*DATASET CONTENT*.
* * * * *
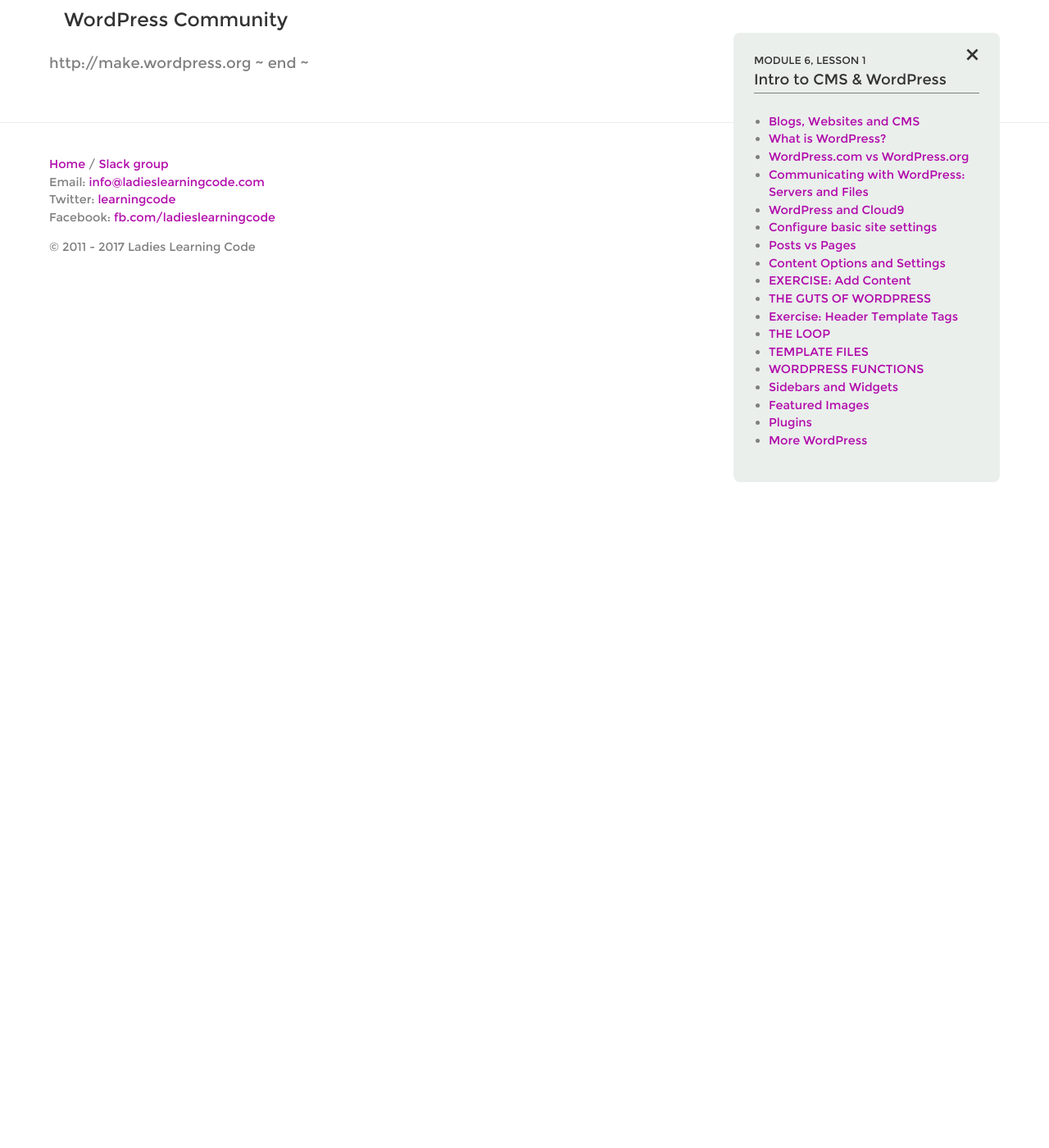
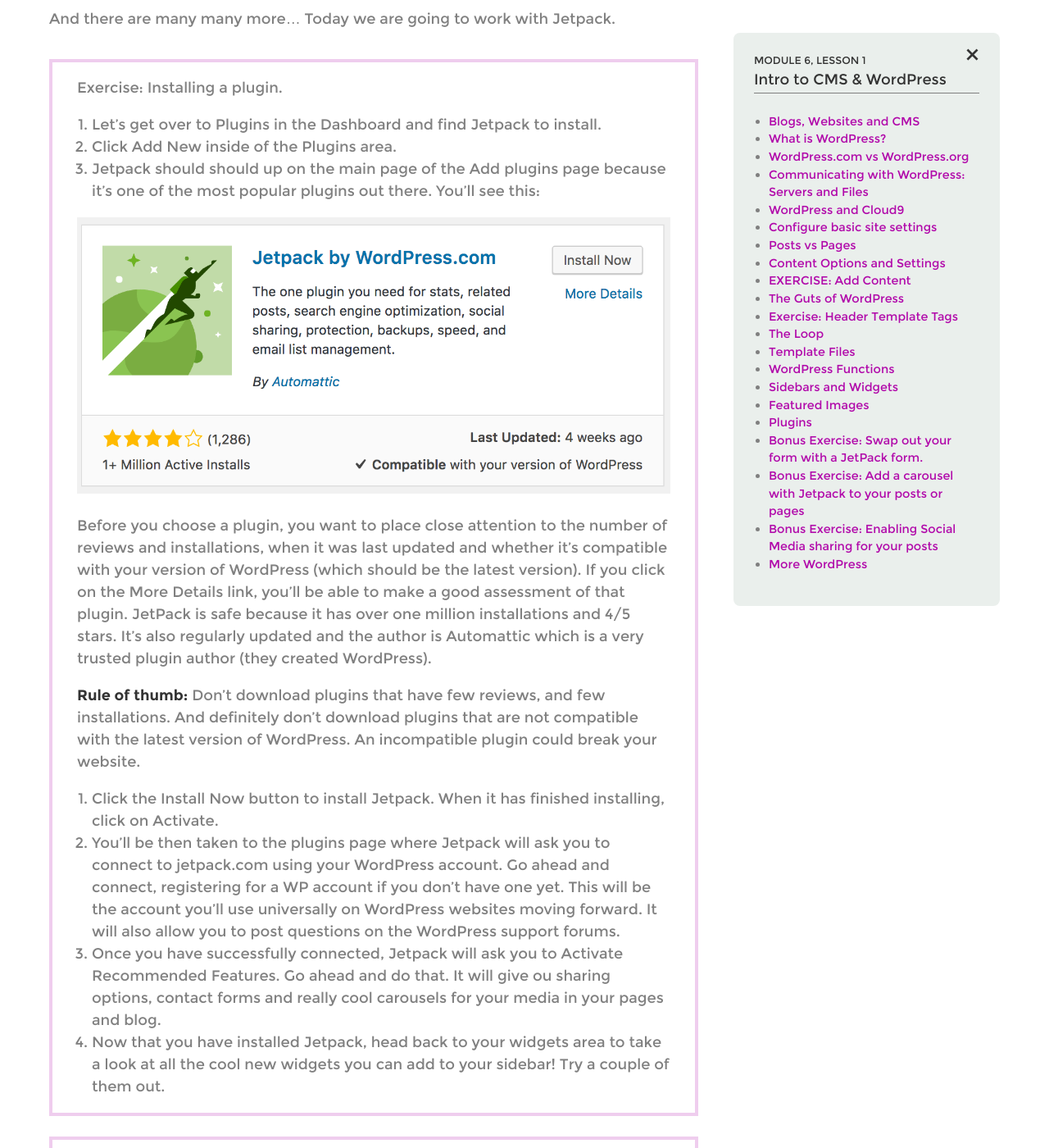
Before and after one commit to kasslent/clc-digital-skills, a Jekyll site: the page built from _lessons/module-6.1.md, in a window 1280 px wide and 1400 px high, scrolled down 24005 px. Shown: the whole window at 82% size. Built offline with Jekyll 4.4.1, drawn with Linux system fonts in a browser that asks for light colours; some of the changed text lies outside the part shown.

Commit message:
improved Plugins, widgets area

```diff
--- a/_lessons/module-6.1.md
+++ b/_lessons/module-6.1.md
@@ -218,7 +218,7 @@ Just like categories, tags can be added from the menu or when editing a post. Bu
 > Having content to work with will make it easier to work with our theme files.
 
 
-## THE GUTS OF WORDPRESS
+## The Guts of WordPress
 
 Now that we've poked around a bit in the dashboard, let's go deeper and take a look at the files back in c9.
 
@@ -228,17 +228,17 @@ Inside of wp-content there is a folder named themes. That'll be our most used fo
 
 Outside of wp-content we normally also need to look at wp-config.php to write in database credentials. Today, c9 is doing all that database work for us.
 
-### WHAT IS A THEME?
+### What is a theme?
 
 A WordPress Theme is a group of files that determine the way the WordPress looks, and what content is displayed on each page. In other words, this is just a fancy way of saying that a theme is basically the collection of files that make up the HTML and CSS for our site.
 
 Since we already know HTML and CSS, creating a theme will be a natural progression of our knowledge.
 
-### WHAT'S IN A THEME?
+### What's in a theme?
 
 The most basic WP theme consists of no more and no less than an index file and a css file. The project files we already worked on are a great start to our own WP basic theme.
 
-### UPLOADING OUR THEME TO WP
+### Uploading our Theme to WP
 
 Currently there are three default themes inside the themes folder. These always come with WordPress.
 Under Appearance>Themes we can see how these default themes look and even test them out on our website.
@@ -270,7 +270,7 @@ But today we're not interested in a default theme. We want to build our very own
 How does it look?
 
 
-### WHY ISN'T ANY OF OUR CSS SHOWING UP?
+### Why isn't any of our CSS showing up?
 
 This is because our stylesheet link is no longer working. It's looking for our style file in the wrong place. This is because even though our files are in the same theme folder next to each other, they don't work the same way as our basic html project from this morning.
 
@@ -284,7 +284,7 @@ Does it work?
 
 There is a better way to link to our CSS.
 
-### COMMUNICATING WITH WORDPRESS: PHP & TEMPLATE TAGS
+### Communicating with WordPress: PHP & Template Tags
 
 Even though the super long url worked to link our , WP provides us with much easier ways to figure out paths and to print out important pieces of content on our page.
 
@@ -348,7 +348,7 @@ We use template tags anytime we want to ask WordPress for content of any kind th
 
 [https://developer.wordpress.org/reference/functions/bloginfo/](https://developer.wordpress.org/reference/functions/bloginfo/)
 
-## THE LOOP
+## The Loop
 
 Template Tags allow us to grab quite a bit of information from our database. However, the most important information we want to get is the content of the pages and blog posts. To get these we have to use something called "The Loop".
 
@@ -372,7 +372,7 @@ So where should the loop go in our page if we want it to ask for content? In oth
 We'll put it after the banner, and before the horizontal sidebar.
 
 
-### THE CONTENT
+### The Content
 
 So what goes inside the loop? Template tags!
 
@@ -387,7 +387,7 @@ Specifically, we'll be using the following template tags:
 
 Yay! We're communicating with WP now.
 
-## TEMPLATE FILES
+## Template Files
 
 We've talked about template tags but in WordPress there are also Template Files. - It's possible that you will not want every single page on your website to be identical. In fact, in post websites, the home page and the blog page look a bit different, if they are separate. - Currently, all our pages using the same template - index.php. However WordPress enables us to create custom pages easily so that we can modify different pages to our liking.
 
@@ -397,23 +397,29 @@ It also enables us to put code that we need more than once, in its own file so t
 
 > ### Class Exercise:
 > 1. Create 4 new files in your theme folder:
-	a. header.php
-	b. footer.php
-	c. sidebar.php
-	d. page.php
-> 1. Together we will now take each of the corresponding parts from index.php and paste them into one of these files.
+	- header.php
+	- footer.php
+	- sidebar.php
+	- page.php
+> 1. Together we will now take each of the corresponding parts from index.php and paste them into one of these files. That means you will delete the header and navigation from index.php, you will delete the sidebar, and the footer and put each of these in their corresponding files. (header.php, sidebar.php and footer.php)
+> 1. In page.php, copy everything from index.php and paste it there. This will be the default template for any page you add to your website, unless you specify otherwise with a custom template.
 > 1. Then into index.php and page.php we'll bring in the footer, sidebar and header by using: get_header(); get_footer(); and get_sidebar();
 > 1. Now that you've split off your repeated code into tidy new files, let's also create a custom page template for our About page that will not have a banner. To create a different looking page, do the following:
-> 	1. Create a special template file for the About page. Call it **page-about.php**.
-	1. In page-about.php, write the following `Template Name: About`
-	1. In the dashboard go to Pages>About. Find the box on the right, below the update button, to change your template file from the default, to the special About templae you coded.
+	1. Create a special template file for the About page. Call it **page-about.php**.
+	1. In page-about.php, write the following
 
+        <?php /* Template Name: About */ ?>
+
+>
+3. Below this, copy over everything from your index.php file there and delete what you don't want. For example, the banner.
+4. In the dashboard go to Pages>About. Find the box on the right, below the update button, to change your template file from the default, to the special About template you just created.
+>
 
 ### Resources
 
 On Temple Heirarchy [https://developer.wordpress.org/themes/basics/template-hierarchy/](https://developer.wordpress.org/themes/basics/template-hierarchy/)
 
-## WORDPRESS FUNCTIONS
+## WordPress Functions
 
 So you could call it a day right now. There's your theme. Great job! You've built your own simple theme and it works. But let's go a little deeper and add even more functionality!
 
@@ -475,8 +481,8 @@ Sidebars enable you to add WP widgets (e.g. blog feeds, tag clouds, and even for
 >      }
 >      add_action( 'widgets_init', 'themename_widgets_init' );
 >
->2. Go to Appearance>Widgets and add 3 widgets to your sidebar.
-> 3. Delete all thirds and replace them with:
+> 2. Go to Appearance>Widgets and add 3 widgets to your sidebar. **Tip:** If you use the Text widget you can enter any HTML in the widget. Including script tags from a video embed, or twitter feed.
+> 3. Delete all the elements with the class of `third` inside your aside element in page.php and replace them with:
 >
 >        <?php dynamic_sidebar(); ?>
 
@@ -499,10 +505,14 @@ Once you've done that, go back into your home page and add a featured image. It
     the_post_thumbnail( 'large' ); // Large resolution (default 640px x 640px max)
     the_post_thumbnail( 'full' ); // Original image resolution (unmodified)
 
+> Try adding it to one of your template files. for example your custom `page-about.php` file.
+
 ## Plugins
 
 
-Plugins enable us to add incredible functionality to a website without having to do a lot of coding of our own. Popular plugins include:
+Plugins enable us to add incredible functionality to a website without having to do a lot of coding of our own. Plugins can be downloaded directly from the Plugins area of the dashboard. They will then live inside your Plugins folder inside of `wp-content`.
+
+Popular plugins include:
 
 - Jetpack
 - Mailchimp
@@ -510,13 +520,40 @@ Plugins enable us to add incredible functionality to a website without having to
 
 And there are many many more...
 Today we are going to work with Jetpack.
-> Let's get over to Plugins in the Dashboard and find Jetpack to install.
+> Exercise: Installing a plugin.
+>1. Let's get over to Plugins in the Dashboard and find Jetpack to install.
+>1. Click Add New inside of the Plugins area.
+> 1. Jetpack should should up on the main page of the Add plugins page because it's one of the most popular plugins out there. You'll see this:
+>
+> ![]({{site.img}}/module6/wp-jetpack.png)
+>
+> Before you choose a plugin, you want to place close attention to the number of reviews and installations, when it was last updated and whether it's compatible with your version of WordPress (which should be the latest version). If you click on the More Details link, you'll be able to make a good assessment of that plugin. JetPack is safe because it has over one million installations and 4/5 stars. It's also regularly updated and the author is Automattic which is a very trusted plugin author (they created WordPress).
+>
+> **Rule of thumb:** Don't download plugins that have few reviews, and few installations. And definitely don't download plugins that are not compatible with the latest version of WordPress. An incompatible plugin could break your website.
+> 1. Click the Install Now button to install Jetpack. When it has finished installing, click on Activate.
+> 1. You'll be then taken to the plugins page where Jetpack will ask you to connect to jetpack.com using your WordPress account. Go ahead and connect, registering for a WP account if you don't have one yet. This will be the account you'll use universally on WordPress websites moving forward. It will also allow you to post questions on the WordPress support forums.
+> 1. Once you have successfully connected, Jetpack will ask you to Activate Recommended Features. Go ahead and do that. It will give ou sharing options, contact forms and really cool carousels for your media in your pages and blog.
+> 1. Now that you have installed Jetpack, head back to your widgets area to take a look at all the cool new widgets you can add to your sidebar! Try a couple of them out.
+
+> ## Bonus Exercise: Swap out your form with a JetPack form.
+> Remember that for our Contact page we hacked a google sheet? If you added your contact form to your Contact page in WordPress, this form would continue working and you don't need to make changes. However, JetPack will also provide you with easy to set up forms in your pages. From the Page editor, simply click on the "Add Contact Form" button and follow the instructions.
+
+> ## Bonus Exercise: Add a carousel with Jetpack to your posts or pages
+> Now that you've installed JetPack, you have some really cool new features in your Media Gallery. If you click on Add Media from the content editor of any of your pages or posts you can `Create Gallery` instead of just Insert Media. Test out some of the available Galleries available.
+
+> ## Bonus Exercise: Enabling Social Media sharing for your posts
+> JetPack makes it really easy for your visitors to share your posts on social media.
+> 1. Head over to Jetpack>Settings from the side navigation in the Dashboard.
+> 1. Click on Engagement.
+> 1. Scroll down to Sharing and click on `Configure your Sharing Settings` after you expand it.
+> 1. Set up your sharing buttons under the `Sharing Buttons` section.
+> There are lots of plugins to set up sharing on WordPress but JetPack provides a very functional and easy to customize option. It's not uncommon for people to download JetPack and only use this feature of the plugin.
 
 ## More WordPress
 
-We have built our very own custom WordPress theme. We did it this way to leanr how WordPress really works.
+We have built our very own custom WordPress theme. We did it this way to learn how WordPress really works from the inside out.
 
-It's important to note that most developers will create their own starter theme and not always start entirely from scratch every time. Some also use other starter themes. [Underscores](http://underscoes.me) is a good one because it is developed by Automattic, an agency that also contributes to WordPress Core.
+It's important to note that most developers will create their own starter theme and not always start entirely from scratch every time. Some also use other starter themes. [Underscores](http://underscoes.me) is a good one because it is developed by Automattic, the creators of WordPress (And Jetpack). Starter themes are great because they will often break up your theme using the correct Template File structure based on the WP Template Hierarchy. Download Underscores and explore it. The cool thing about it is that it gives you template files, but very little CSS. You get to customize the style of the website just like you did on you project throughout this class.
 
 Other topics for later include:
 
```
Also changed, not shown: assets/img/module6/wp-jetpack.png (added), 2 other files.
* * * * *
*WHAT IS REQUIRED*. To answer, copy each line from the material above that has the word "paste".

*OUTPUT BELOW*.
-> 1. Together we will now take each of the corresponding parts from index.php and paste them into one of these files.
+> 1. Together we will now take each of the corresponding parts from index.php and paste them into one of these files. That means you will delete the header and navigation from index.php, you will delete the sidebar, and the footer and put each of these in their corresponding files. (header.php, sidebar.php and footer.php)
+> 1. In page.php, copy everything from index.php and paste it there. This will be the default template for any page you add to your website, unless you specify otherwise with a custom template.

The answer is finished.